I do love Sci-Fi. Not so much the SFX laden crap so often spewed forth today, but the imagination filled, concept driven, low budget restricted product of the 1950's-60's. Sure, everyone knows about The Day the Earth Stood Still, Forbidden Planet, The Fly and War of the Worlds, but what about the lesser known classics of a similar ilk?

One of my favourite films in the genre and one that I consider to be somewhat under appreciated is Robinson Crusoe on Mars. I discovered this particular gem during the occasional Sundays spent indoors during my childhood, watching afternoon matinees in an attempt to escape from the energy sapping sting of the typical Aussie summer.

From the discomfort of a non air conditioned Northern NSW home, it was very easy to imagine and empathise with the characters on my TV and the hardships they faced in their efforts to stay alive for my viewing pleasure. Yes, this is less sci-fi and more a part of my truly favourite genre: Men escaping from shit (more on that later).

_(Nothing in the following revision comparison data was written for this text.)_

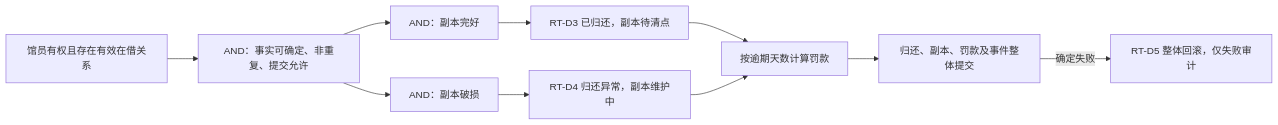
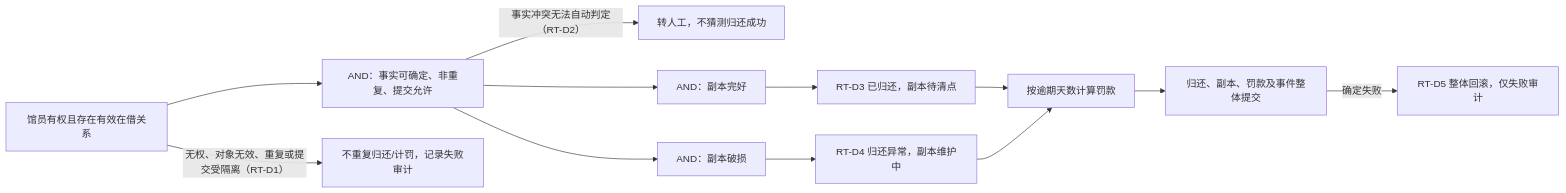
One commit to whitecait/MyLibrarySystem changed the sixth of 9 diagrams in docs/02-overall-design/MLS-DOC-OD-0003.md. Above: the diagram before and after it, drawn with Mermaid. The commit also changed other lines of this file and 2 other files, not shown here.

````diff
--- a/docs/02-overall-design/MLS-DOC-OD-0003.md
+++ b/docs/02-overall-design/MLS-DOC-OD-0003.md
@@ -200,10 +231,12 @@
 ```mermaid
 flowchart LR
     AUTH["馆员有权且存在有效在借关系"] --> V["AND：事实可确定、非重复、提交允许"]
+    AUTH -->|"无权、对象无效、重复或提交受隔离（RT-D1）"| RT1["不重复归还/计罚，记录失败审计"]
+    V -->|"事实冲突无法自动判定（RT-D2）"| RT2["转人工，不猜测归还成功"]
     V --> OK["AND：副本完好"] --> NORMAL["RT-D3 已归还，副本待清点"]
     V --> BAD["AND：副本破损"] --> AB["RT-D4 归还异常，副本维护中"]
     NORMAL --> CALC["按逾期天数计算罚款"]
     AB --> CALC
     CALC --> COMMIT["归还、副本、罚款及事件整体提交"]
     COMMIT -->|"确定失败"| ROLLBACK["RT-D5 整体回滚，仅失败审计"]
 ```
````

Starring Barney the Monkey as "Mona" (don't ask and I won't either), Paul Mantee and Adam West in his pre-Batman days, Robinson Crusoe on Mars is a low budget attempt to present a rough estimation of what life on our red neighbour might be like for a marooned astronaut monkey and his pet human. In fairness to the film, it was made 5 years prior to the Apollo moon landing (alleged, for all you tinfoil hat wearers) and very little at the time of production was known about the planet. Temperature, vegetation, oxygen content of the atmosphere and the availability of water were all matters for conjecture that made for an entertaining but terribly inaccurate piece of cinema. But damn, do I ever love inaccurate cinema!

The story sticks closely to the original Crusoe tale: man finds island, man hates island because island rejects him, island takes pity and falls for man, man secretly falls for some escaped Tongan dude, island feeling scorned releases both men) only that I can't quite recall the part where alien spaceships mined for minerals on the island that the original Crusoe called home. Perhaps Defoe only put that in the uncut version of his novel along with the deleted sex scenes.

Whilst not a great film, or anywhere close to accurate (breathing on Mars with only occasional aid of oxygen filled rocks) and is rather slowly paced, I still enjoy this movie as a quasi-adult, just like I did when I was 7. It's escapist fun and is not the sort of entertainment to be offered to anyone who lacks in imagination or humour. If you're the type of sick weirdo to point out the glaring inaccuracies to your friends when watching this type of film just DON'T! There is no need for that - just read the disclaimer from the original lobby card and inhale deeply. "This film is SCIENTIFICALLY AUTHENTIC is only one step of present reality." Compelling stuff, right?